Sancho’s grievances are not an opportunity to turn the Premier League into an episode of The Real Housewives.
Keir is riding fence
SIR Keir Starmer’s latest Shadow Cabinet re-shuffle is giving the public a taste of what to expect if the Labour Party win at the next general election.
His latest picks scream more “New Labour” and less “Momentum à la Corbyn” – a clear sign of which faction he believes will give him a greater chance of securing Downing Street.
Notable moderates have been placed in key positions, like Liz Kendall, who has now been made shadow work and pensions secretary. And five special advisers from the Blair/Brown era have also featured in the Shadow Cabinet.
Although Sir Keir did not radically change the top jobs, namely the Shadow Chancellor and the Shadow Home Secretary, he made a point of not side-lining Angela Rayner either.
Despite rumours of tensions between the pair, Miss Rayner has been formally lined up to become Deputy Prime Minister upon a Labour victory. Either way, it is obvious Mr Starmer is towing the centrist line to not spook moderate voters. Whether it will work? Only time will tell.
A lazy fix for obese
THE weight-loss drug Wegovy is being made available on the NHS as part of a “controlled and limited launch”.
For many, this drug could be a game-changer in the fight against obesity.
But what does it say about this country where, with over one in four adults being obese, we just prescribe a jab to shed the weight.
Shouldn’t the NHS be more proactive in tackling the root cause of such unhealthy lifestyles in the first place?
Obviously, none of us want to live in a nanny state, the likes of which brought us a proposed ban on Bogof food and drink deals. It is certainly not a few supermarket bargains that are causing this epidemic.
A one-size-fits-all drug for bingeing sins is not the answer.
It is diet, exercise and education, something the NHS seems too lazy to promote now.
U-turn a wind-up
A POTENTIAL Tory revolt has forced Rishi Sunak to overturn the effective ban on onshore wind farms.
The move comes as MPs are preparing to vote on the Government’s contentious Energy Bill, with backbenchers backing a proposed amendment to scrap the ban. In reality, though, this move will likely be a lot of hot air.
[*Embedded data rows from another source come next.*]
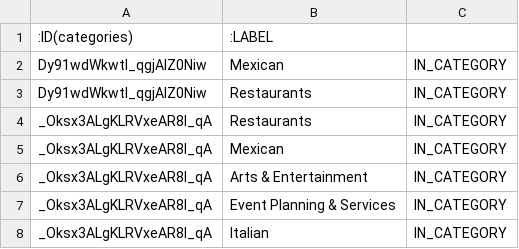
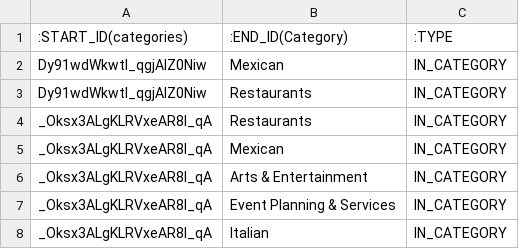
Before and after one commit to yrok98/Yelp, a CSV file: neo4j.relationship/in_category.csv, drawn as a sheet; only a part is shown.

```diff
--- a/neo4j.relationship/in_category.csv
+++ b/neo4j.relationship/in_category.csv
@@ -1,2 +1,2 @@
-:ID(categories),:LABEL
+:START_ID(categories),:END_ID(Category),:TYPE
 Dy91wdWkwtI_qgjAIZ0Niw,Mexican,IN_CATEGORY
```
Also changed, not shown: neo4j.relationship/in_city.csv, 6 other files.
Under the planning rules, councils will be able to give the green light to proposed turbines only where there is broad public support.
And given the Nimbys’ strong lobby against them, this is nothing more than lip service.
But another U-turn is not a great look for Mr Sunak, who pledged to keep the ban in place when he took over as PM.